┌─ DATA
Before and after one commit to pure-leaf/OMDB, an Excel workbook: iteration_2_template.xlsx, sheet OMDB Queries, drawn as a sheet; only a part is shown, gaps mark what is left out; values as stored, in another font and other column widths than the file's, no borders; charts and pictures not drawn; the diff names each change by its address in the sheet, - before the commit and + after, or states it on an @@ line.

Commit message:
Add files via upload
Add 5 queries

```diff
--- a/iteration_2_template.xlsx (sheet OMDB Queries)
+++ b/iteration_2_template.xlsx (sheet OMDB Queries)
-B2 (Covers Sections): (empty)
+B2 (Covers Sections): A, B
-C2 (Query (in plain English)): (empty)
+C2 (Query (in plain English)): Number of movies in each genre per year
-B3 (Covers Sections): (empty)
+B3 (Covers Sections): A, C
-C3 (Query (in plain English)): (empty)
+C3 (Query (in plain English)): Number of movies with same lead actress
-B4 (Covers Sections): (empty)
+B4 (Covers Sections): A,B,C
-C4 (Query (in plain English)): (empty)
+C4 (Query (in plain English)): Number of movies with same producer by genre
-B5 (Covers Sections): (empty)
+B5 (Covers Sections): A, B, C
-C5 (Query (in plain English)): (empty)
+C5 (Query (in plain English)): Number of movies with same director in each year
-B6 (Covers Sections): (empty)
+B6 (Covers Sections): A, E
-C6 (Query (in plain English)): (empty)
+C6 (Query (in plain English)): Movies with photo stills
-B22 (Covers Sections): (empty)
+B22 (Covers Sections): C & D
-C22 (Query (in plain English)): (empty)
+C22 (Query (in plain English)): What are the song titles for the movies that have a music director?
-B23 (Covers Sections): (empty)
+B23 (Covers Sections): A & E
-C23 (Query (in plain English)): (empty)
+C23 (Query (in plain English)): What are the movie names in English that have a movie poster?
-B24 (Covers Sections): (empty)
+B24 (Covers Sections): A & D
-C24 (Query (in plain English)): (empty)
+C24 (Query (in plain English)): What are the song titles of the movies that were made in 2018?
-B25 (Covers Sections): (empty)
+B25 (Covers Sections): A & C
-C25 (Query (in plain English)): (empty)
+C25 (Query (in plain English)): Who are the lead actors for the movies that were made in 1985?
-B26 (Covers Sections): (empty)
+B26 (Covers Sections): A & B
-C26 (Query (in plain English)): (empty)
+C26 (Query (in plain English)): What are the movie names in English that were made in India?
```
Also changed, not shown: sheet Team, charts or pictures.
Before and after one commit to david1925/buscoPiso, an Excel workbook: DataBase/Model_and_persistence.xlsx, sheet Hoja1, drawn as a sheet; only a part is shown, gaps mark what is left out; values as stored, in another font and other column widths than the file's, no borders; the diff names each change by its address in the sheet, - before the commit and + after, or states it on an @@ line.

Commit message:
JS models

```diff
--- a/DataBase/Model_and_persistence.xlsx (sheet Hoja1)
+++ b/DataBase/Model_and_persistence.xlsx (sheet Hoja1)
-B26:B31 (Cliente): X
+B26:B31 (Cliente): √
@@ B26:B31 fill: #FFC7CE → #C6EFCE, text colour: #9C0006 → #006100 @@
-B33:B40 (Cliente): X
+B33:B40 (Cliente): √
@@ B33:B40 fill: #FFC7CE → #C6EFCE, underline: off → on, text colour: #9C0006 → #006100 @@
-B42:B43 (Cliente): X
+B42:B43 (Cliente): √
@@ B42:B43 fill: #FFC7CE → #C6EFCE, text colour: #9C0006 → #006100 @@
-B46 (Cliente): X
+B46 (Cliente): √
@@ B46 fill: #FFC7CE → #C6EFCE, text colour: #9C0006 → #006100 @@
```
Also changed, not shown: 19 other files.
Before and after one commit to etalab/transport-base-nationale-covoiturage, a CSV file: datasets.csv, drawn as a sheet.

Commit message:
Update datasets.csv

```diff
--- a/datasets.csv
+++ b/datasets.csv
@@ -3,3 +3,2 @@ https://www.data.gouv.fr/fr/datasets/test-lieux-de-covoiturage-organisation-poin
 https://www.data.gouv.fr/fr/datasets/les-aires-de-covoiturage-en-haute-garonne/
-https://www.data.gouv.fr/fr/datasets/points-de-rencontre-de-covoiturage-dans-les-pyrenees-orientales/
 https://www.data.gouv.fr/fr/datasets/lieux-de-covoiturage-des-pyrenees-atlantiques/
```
└─
The answer must be a single number: how many lines of the data hold the word "that".

5